What of Yeshua Ben Yusuf himself? Just as the Classical world around him has been continually reinvented to suit the needs of every society and group inspired by it, so has Jesus himself. Portraying the man himself is a tough task, given that the information we have is so sparse, and comes from writers who lived hundreds of years after his death. If we consider the works that never made the Biblical editorial cut alongside those that did, we have a confusing picture of his underlying message. Dale’s Yeshua, the son of a young Roman soldier and a Jewish woman, was raised by a single mother with a step-father and brother with whom he hopped trains to preach to audiences all over the Galilee. He is suitably enigmatic, his politics and religious leanings at odds with both Romans and Jews alike. His own faith seems to confuse him, Dale’s two standout moments, aside from Yeshua’s interactions with the morally malleable Cyler Lucullus, being his interactions with Pilate at trial and with his own god in the Garden of Gethsemane. Dale suggests that there is a mystery to Yeshua that not even he can explain, but that if he has a gift, it is not entirely to be trusted and, ironically enough, is as capricious as a Roman deity.
Novels with big relevant themes can often fall flat, especially when the approach taken is particularly preachy. Kingdom of the Wicked is, however, subtle and deep enough that readers will enjoy the story, the world, and the characters as much as the more challenging issues it takes on. While at times conversations can feel a little obviously intended to make Dale’s points for her, they do not distract from the overall readability of the work. It will appeal to Classicists and laypersons alike, and one does not need to be an expert to enjoy the story, the world, and the characters within it. Readers can delve as deeply as they want, whether they want to pick up on every Biblical reference, discuss Roman law or modernisation, or just sit back and enjoy a well-written story. This is proof, if it were needed, that the world of two-thousand years ago remains as relevant as ever. The past, it appears, is not as foreign a country as we like to assume.
Dale has put an exceptional amount of time and effort into dragging modernity back into the first century AD crafting a realistic culture around it.
Not just a fun peice of fiction but a subtle critique on Abramatic societies in today's world.
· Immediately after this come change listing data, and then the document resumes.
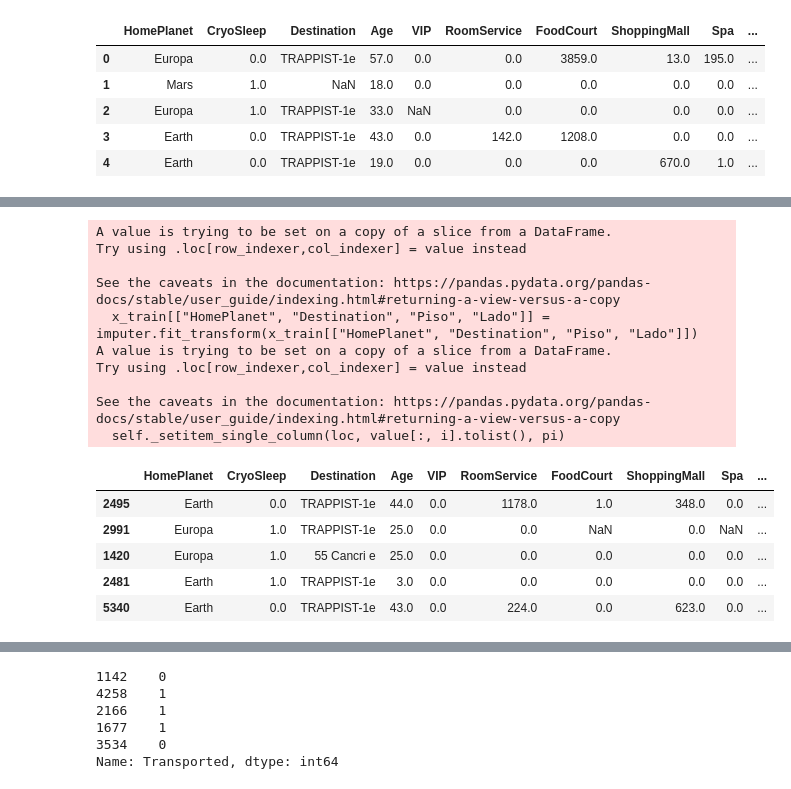
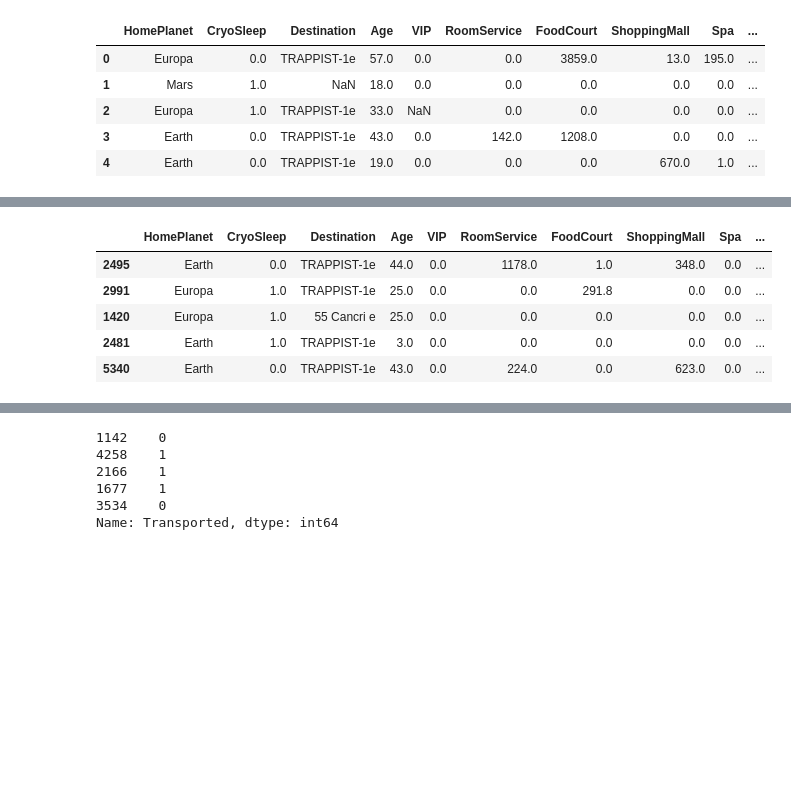
Before and after one commit to SebastianOrmaechea/An-lisis-Supervisado-Grupo-32, a Jupyter notebook: pablonicolasr_submission.ipynb, the cells around one changed output, grey strips where cells are left out. Cells and saved outputs as stored; diff of their text form; code cells hidden in the pictures; blank space fills up the shorter version.

```diff
--- a/pablonicolasr_submission.ipynb
+++ b/pablonicolasr_submission.ipynb
@@ -119,3 +137,8 @@ df_train = pd.read_csv(os.path.join(os.getcwd(), "data", "train.csv"))
+# %%
+df_train = pd.read_csv(train_path)
+df_test = pd.read_csv(test_path)
+
+combine = [df_train, df_test]
 # %% [markdown]
 Inspeccionamos los datos
 # %%
@@ -289,7 +343,6 @@ plot_missing_values(df_train_3)
 # %%
 df_train_4 = df_train_3.copy()
 df_train_4 = df_train_4.dropna(thresh=3)
-df_train_4 = df_train_4.reset_index(drop=True)
 df_train_4.shape
 # %% [output]
 (7823, 14)
@@ -308,3 +361,6 @@ def boolean_to_numeric(df, columns_names):
 # %%
 df_train_5 = df_train_4.copy()
 df_train_5 = boolean_to_numeric(df_train_4, ["CryoSleep", "VIP"])
+# %%
+df_train_5 = df_train_5.drop("Num", axis=1)
+df_train_5
@@ -311,8 +381,7 @@ df_train_5 = boolean_to_numeric(df_train_4, ["CryoSleep", "VIP"])
 # %%
 # Subdivisión del dataset entre variables predictoras (X) y target(y). ¿Y la división entre datos de entrenamiento y test?
 # Convertimos las variables a un dtype conveniente
-df_train_5[["HomePlanet", "Destination", "Piso", "Lado"]]  = df_train_5[["HomePlanet", "Destination", "Piso", "Lado"]].astype("category")
-df_train_5[["Num"]] = df_train_5[["Num"]].astype("float")
+df_train_5[["HomePlanet", "Destination", "Piso", "Lado", "CryoSleep", "VIP"]]  = df_train_5[["HomePlanet", "Destination", "Piso", "Lado", "CryoSleep", "VIP"]].astype("category")
 
 
 y = df_train_5.Transported
@@ -358,24 +465,31 @@ x_train, x_test, y_train, y_test = train_test_split(X, y, train_size=0.9, random
 # %%
 # Imputamos valores faltantes en las columnas categóricas y booleanas con el valor más frecuente. TRAIN DATASET
 imputer = SimpleImputer(strategy="most_frequent")
 
-x_train[["HomePlanet", "Destination", "Piso", "Lado"]] = imputer.fit_transform(x_train[["HomePlanet", "Destination", "Piso", "Lado"]])
+impute_cols = ["HomePlanet", "Destination", "Piso", "Lado", "CryoSleep", "VIP"]
+
+x_train[impute_cols] = imputer.fit_transform(x_train[impute_cols])
+
+# Imputamos valores faltantes en las columnas cuantitativas con KNN. TRAIN DATASET
+Qcols = ["Age", "RoomService", "FoodCourt", "ShoppingMall", "Spa", "VRDeck"]
+
+imputerKNN = KNNImputer()
+
+x_train[Qcols] = imputerKNN.fit_transform(x_train[Qcols])
+
+x_train['Spend'] = (x_train['RoomService'] + x_train['FoodCourt'] + x_train['ShoppingMall'] + x_train['Spa'] + x_train['VRDeck'])
+
+x_train['HasSpend'] = 0
+
+x_train.loc[(x_train['Spend'] > 0),'HasSpend'] = 1
+
+x_train = x_train.drop("Spend", axis=1)
 
 x_train.head()
 # %% [output]
-A value is trying to be set on a copy of a slice from a DataFrame.
-Try using .loc[row_indexer,col_indexer] = value instead
-
-See the caveats in the documentation: https://pandas.pydata.org/pandas-docs/stable/user_guide/indexing.html#returning-a-view-versus-a-copy
-  x_train[["HomePlanet", "Destination", "Piso", "Lado"]] = imputer.fit_transform(x_train[["HomePlanet", "Destination", "Piso", "Lado"]])
-A value is trying to be set on a copy of a slice from a DataFrame.
-Try using .loc[row_indexer,col_indexer] = value instead
-
-See the caveats in the documentation: https://pandas.pydata.org/pandas-docs/stable/user_guide/indexing.html#returning-a-view-versus-a-copy
-  self._setitem_single_column(loc, value[:, i].tolist(), pi)
 |  | HomePlanet | CryoSleep | Destination | Age | VIP | RoomService | FoodCourt | ShoppingMall | Spa | ... |
 | 2495 | Earth | 0.0 | TRAPPIST-1e | 44.0 | 0.0 | 1178.0 | 1.0 | 348.0 | 0.0 | ... |
-| 2991 | Europa | 1.0 | TRAPPIST-1e | 25.0 | 0.0 | 0.0 | NaN | 0.0 | NaN | ... |
+| 2991 | Europa | 1.0 | TRAPPIST-1e | 25.0 | 0.0 | 0.0 | 291.8 | 0.0 | 0.0 | ... |
 | 1420 | Europa | 1.0 | 55 Cancri e | 25.0 | 0.0 | 0.0 | 0.0 | 0.0 | 0.0 | ... |
 | 2481 | Earth | 1.0 | TRAPPIST-1e | 3.0 | 0.0 | 0.0 | 0.0 | 0.0 | 0.0 | ... |
 | 5340 | Earth | 0.0 | TRAPPIST-1e | 43.0 | 0.0 | 224.0 | 0.0 | 623.0 | 0.0 | ... |
```
Also changed, not shown: parts of 105 cells of this notebook, 1 other file.
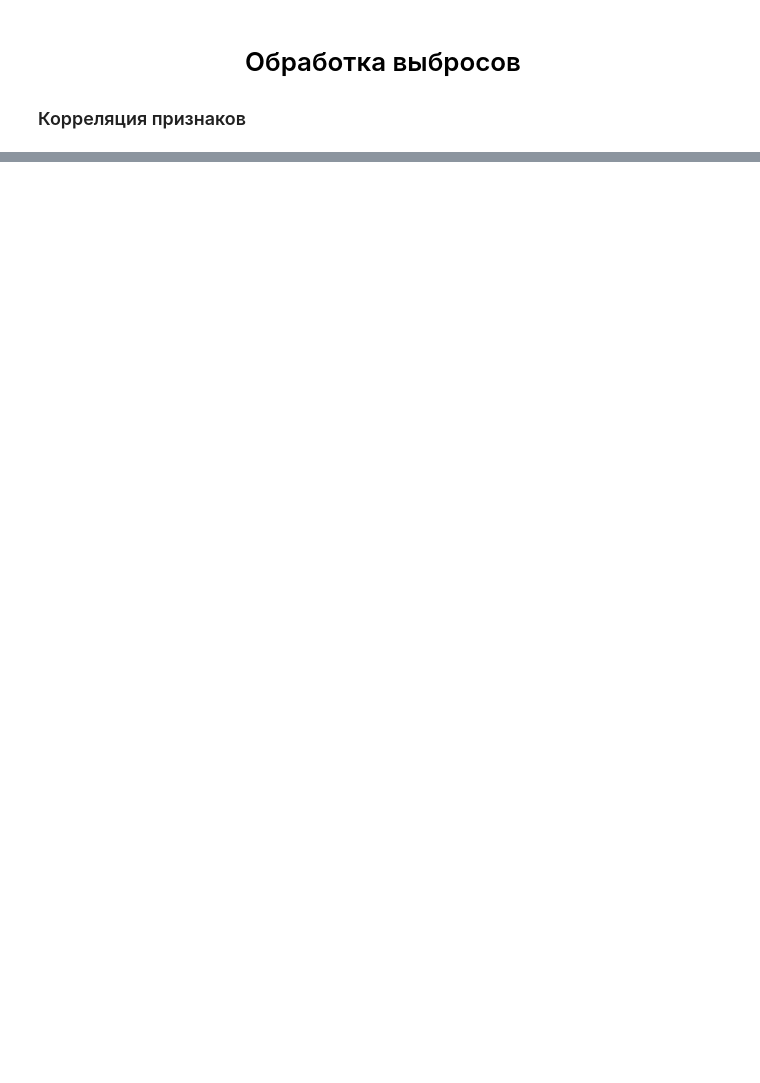
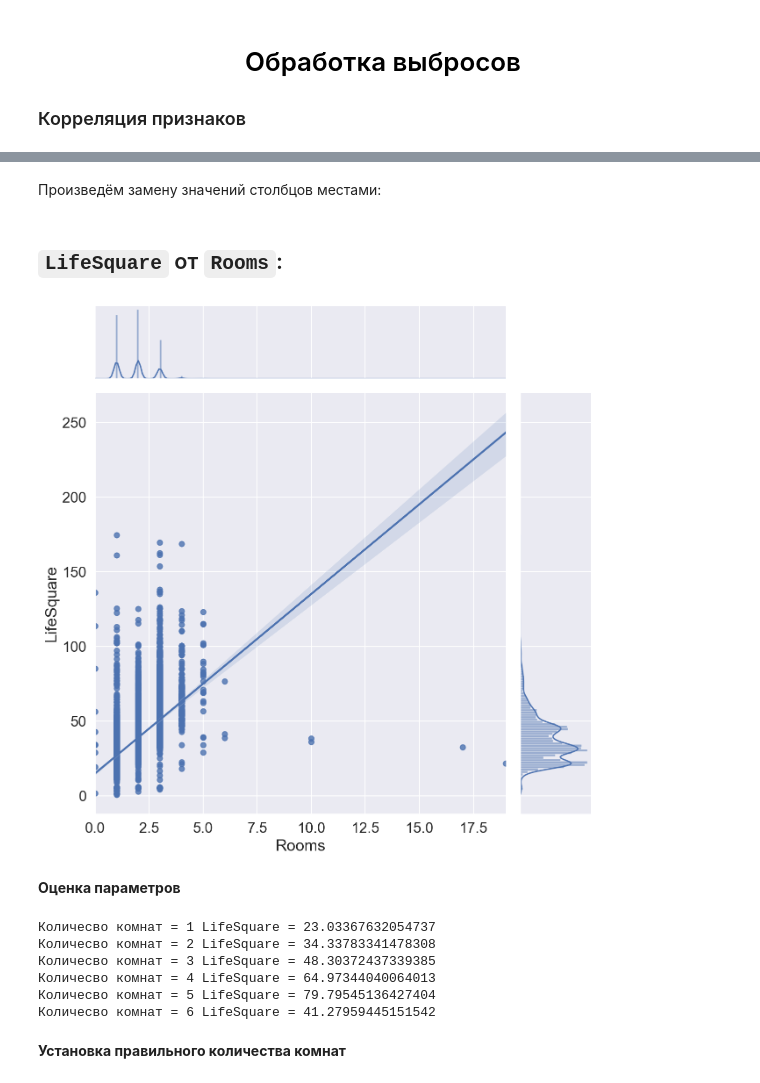
Before and after one commit to SciWake/OLD-Projects-for-Resume, a Jupyter notebook: house-price-prediction/Data_preprocessing.ipynb, the cells around one changed output, grey strips where cells are left out. Drawn from its saved outputs; the diff is of its cells as text; code cells hidden in the pictures; blank space fills up the shorter version.

```diff
--- a/house-price-prediction/Data_preprocessing.ipynb
+++ b/house-price-prediction/Data_preprocessing.ipynb
@@ -326,0 +345,29 @@ test = train = combine[len_train:]
+# %% [markdown]
+Произведём замену значений столбцов местами:
+# %%
+revert = combine.loc[combine['LifeSquare'] > combine['Square'], ['LifeSquare', 'Square']]
+
+for index in revert.index:
+    combine['LifeSquare'][index] = revert['Square'][index]
+    combine['Square'][index] = revert['LifeSquare'][index]
+# %% [markdown]
+## `LifeSquare`  от `Rooms`:
+# %%
+show_jointplot('Rooms', 'LifeSquare', combine)
+# %% [output]
+[figure, added]
+# %% [markdown]
+**Оценка параметров**
+# %%
+for i in range(1, 7):
+    median_square = combine.loc[combine['Rooms'] == i, 'LifeSquare'].median()
+    print(f'Количесво комнат = {i} LifeSquare = {median_square}')
+# %% [output]
+Количесво комнат = 1 LifeSquare = 23.03367632054737
+Количесво комнат = 2 LifeSquare = 34.33783341478308
+Количесво комнат = 3 LifeSquare = 48.30372437339385
+Количесво комнат = 4 LifeSquare = 64.97344040064013
+Количесво комнат = 5 LifeSquare = 79.79545136427404
+Количесво комнат = 6 LifeSquare = 41.27959445151542
+# %% [markdown]
+**Установка правильного количества комнат**
```
Also changed, not shown: parts of 50 cells of this notebook.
Perhaps a little hard to understand for those not familiar with Roman culture Dale nonetheless is able to describe her world throughout the story without resorting to simply explaining to the reader.
The Authors note at the end fames the circumstances such a world could have arisen brilliantly and reminds us that of all sad words of mouth or pen, the saddest are these. It might have been.